* TASK DIRECTIONS
Only the pictures are to be dropped, and the rest of the data should be copied exactly.

----- DATA FOR THIS TASK -----

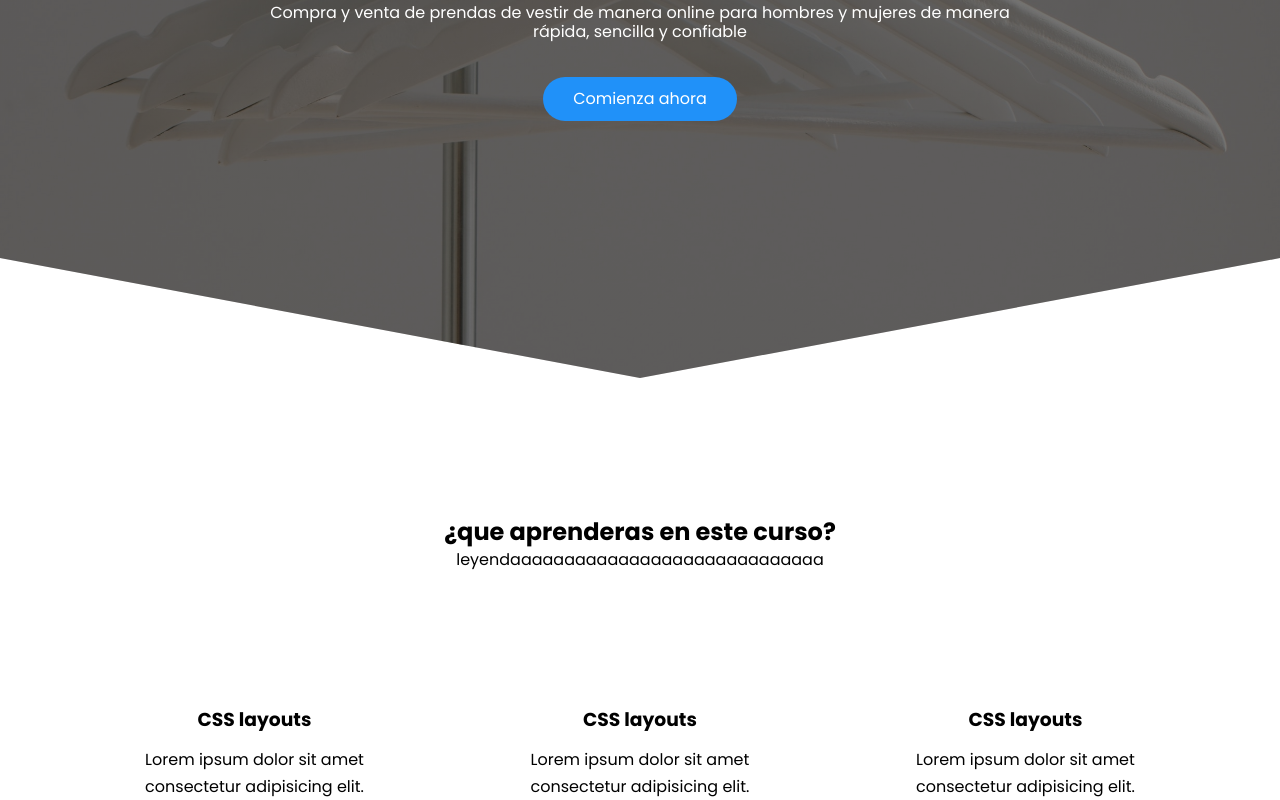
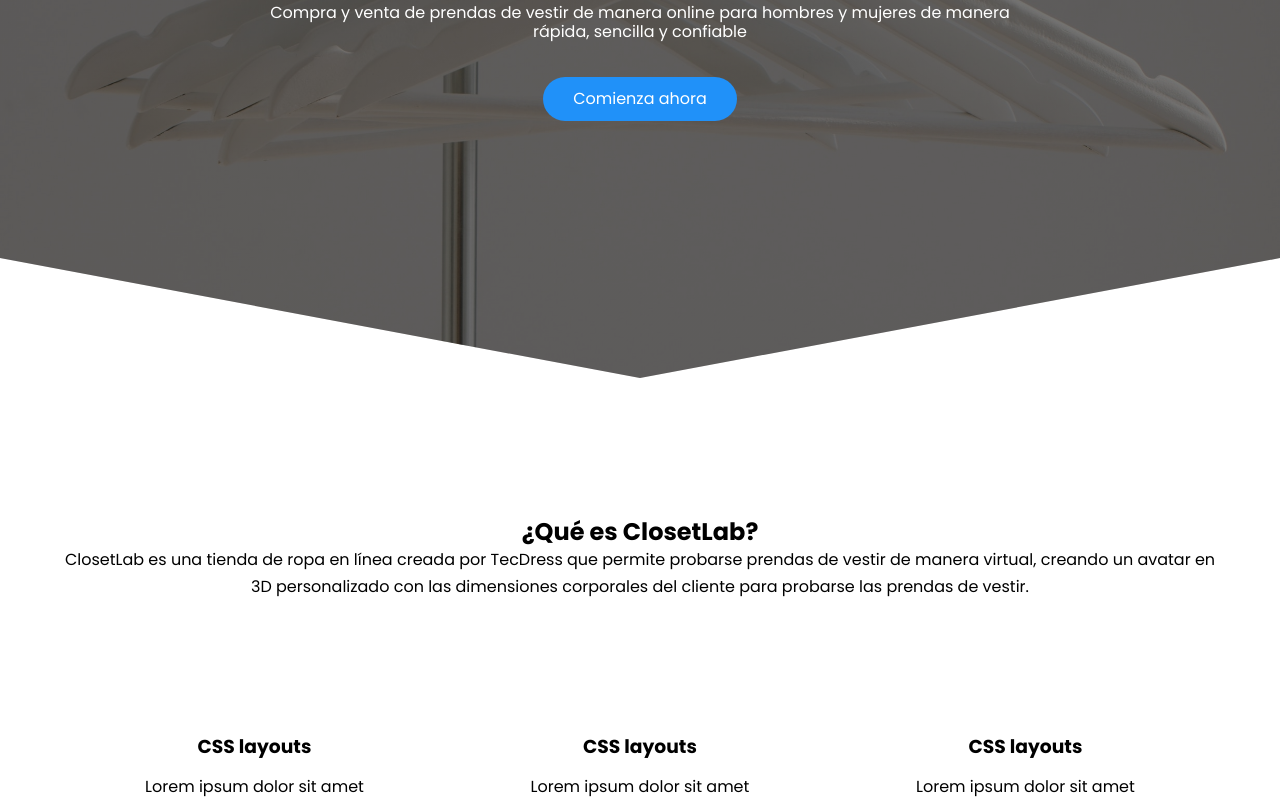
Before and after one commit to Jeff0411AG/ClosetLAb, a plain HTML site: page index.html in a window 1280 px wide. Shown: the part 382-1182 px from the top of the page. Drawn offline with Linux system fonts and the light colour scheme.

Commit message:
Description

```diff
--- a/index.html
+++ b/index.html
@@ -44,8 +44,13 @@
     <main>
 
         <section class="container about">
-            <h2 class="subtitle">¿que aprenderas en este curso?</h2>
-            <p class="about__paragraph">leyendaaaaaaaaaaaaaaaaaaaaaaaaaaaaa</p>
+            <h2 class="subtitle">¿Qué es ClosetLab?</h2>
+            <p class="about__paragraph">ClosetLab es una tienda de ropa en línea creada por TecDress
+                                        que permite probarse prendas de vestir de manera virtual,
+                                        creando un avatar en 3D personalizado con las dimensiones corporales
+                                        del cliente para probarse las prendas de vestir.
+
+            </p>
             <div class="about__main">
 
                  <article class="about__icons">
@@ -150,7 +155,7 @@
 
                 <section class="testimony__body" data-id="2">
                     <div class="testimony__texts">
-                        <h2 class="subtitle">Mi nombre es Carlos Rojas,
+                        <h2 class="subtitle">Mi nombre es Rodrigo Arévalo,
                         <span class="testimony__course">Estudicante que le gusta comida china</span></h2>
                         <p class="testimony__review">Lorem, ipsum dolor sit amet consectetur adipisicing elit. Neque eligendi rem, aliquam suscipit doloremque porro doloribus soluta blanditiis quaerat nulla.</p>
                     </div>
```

-----

* TASK RESULT
Before and after one commit to Jeff0411AG/ClosetLAb, a plain HTML site: page index.html in a window 1280 px wide. Shown: the part 382-1182 px from the top of the page. Drawn offline with Linux system fonts and the light colour scheme.

Commit message:
Description

```diff
--- a/index.html
+++ b/index.html
@@ -44,8 +44,13 @@
     <main>
 
         <section class="container about">
-            <h2 class="subtitle">¿que aprenderas en este curso?</h2>
-            <p class="about__paragraph">leyendaaaaaaaaaaaaaaaaaaaaaaaaaaaaa</p>
+            <h2 class="subtitle">¿Qué es ClosetLab?</h2>
+            <p class="about__paragraph">ClosetLab es una tienda de ropa en línea creada por TecDress
+                                        que permite probarse prendas de vestir de manera virtual,
+                                        creando un avatar en 3D personalizado con las dimensiones corporales
+                                        del cliente para probarse las prendas de vestir.
+
+            </p>
             <div class="about__main">
 
                  <article class="about__icons">
@@ -150,7 +155,7 @@
 
                 <section class="testimony__body" data-id="2">
                     <div class="testimony__texts">
-                        <h2 class="subtitle">Mi nombre es Carlos Rojas,
+                        <h2 class="subtitle">Mi nombre es Rodrigo Arévalo,
                         <span class="testimony__course">Estudicante que le gusta comida china</span></h2>
                         <p class="testimony__review">Lorem, ipsum dolor sit amet consectetur adipisicing elit. Neque eligendi rem, aliquam suscipit doloremque porro doloribus soluta blanditiis quaerat nulla.</p>
                     </div>
```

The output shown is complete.